Nothing other than the lines from the one containing "Update 2016-08-05-FinTechTalk.md" through the last line of the data below should be output, each reproduced exactly.

→ GIVEN INFORMATION
★ ★ ★

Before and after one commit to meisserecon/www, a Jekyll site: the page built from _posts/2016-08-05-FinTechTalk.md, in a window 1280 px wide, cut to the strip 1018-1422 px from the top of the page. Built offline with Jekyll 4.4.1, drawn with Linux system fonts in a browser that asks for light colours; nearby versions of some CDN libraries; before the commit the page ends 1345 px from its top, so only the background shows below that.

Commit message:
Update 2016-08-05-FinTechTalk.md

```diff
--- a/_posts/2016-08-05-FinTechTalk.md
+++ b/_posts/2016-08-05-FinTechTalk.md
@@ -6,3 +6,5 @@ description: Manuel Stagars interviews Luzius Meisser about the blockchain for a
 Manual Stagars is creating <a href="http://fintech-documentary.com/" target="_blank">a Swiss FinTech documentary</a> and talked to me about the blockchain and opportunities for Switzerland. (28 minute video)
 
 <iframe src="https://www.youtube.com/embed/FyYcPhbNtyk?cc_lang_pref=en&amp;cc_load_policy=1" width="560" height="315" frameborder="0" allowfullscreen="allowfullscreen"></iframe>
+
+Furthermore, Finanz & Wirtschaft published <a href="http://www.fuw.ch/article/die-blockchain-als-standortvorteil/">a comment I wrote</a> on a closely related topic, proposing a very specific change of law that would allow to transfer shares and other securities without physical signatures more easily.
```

★ ★ ★

→ EXERCISE SOLUTION
Update 2016-08-05-FinTechTalk.md

```diff
--- a/_posts/2016-08-05-FinTechTalk.md
+++ b/_posts/2016-08-05-FinTechTalk.md
@@ -6,3 +6,5 @@ description: Manuel Stagars interviews Luzius Meisser about the blockchain for a
 Manual Stagars is creating <a href="http://fintech-documentary.com/" target="_blank">a Swiss FinTech documentary</a> and talked to me about the blockchain and opportunities for Switzerland. (28 minute video)
 
 <iframe src="https://www.youtube.com/embed/FyYcPhbNtyk?cc_lang_pref=en&amp;cc_load_policy=1" width="560" height="315" frameborder="0" allowfullscreen="allowfullscreen"></iframe>
+
+Furthermore, Finanz & Wirtschaft published <a href="http://www.fuw.ch/article/die-blockchain-als-standortvorteil/">a comment I wrote</a> on a closely related topic, proposing a very specific change of law that would allow to transfer shares and other securities without physical signatures more easily.
```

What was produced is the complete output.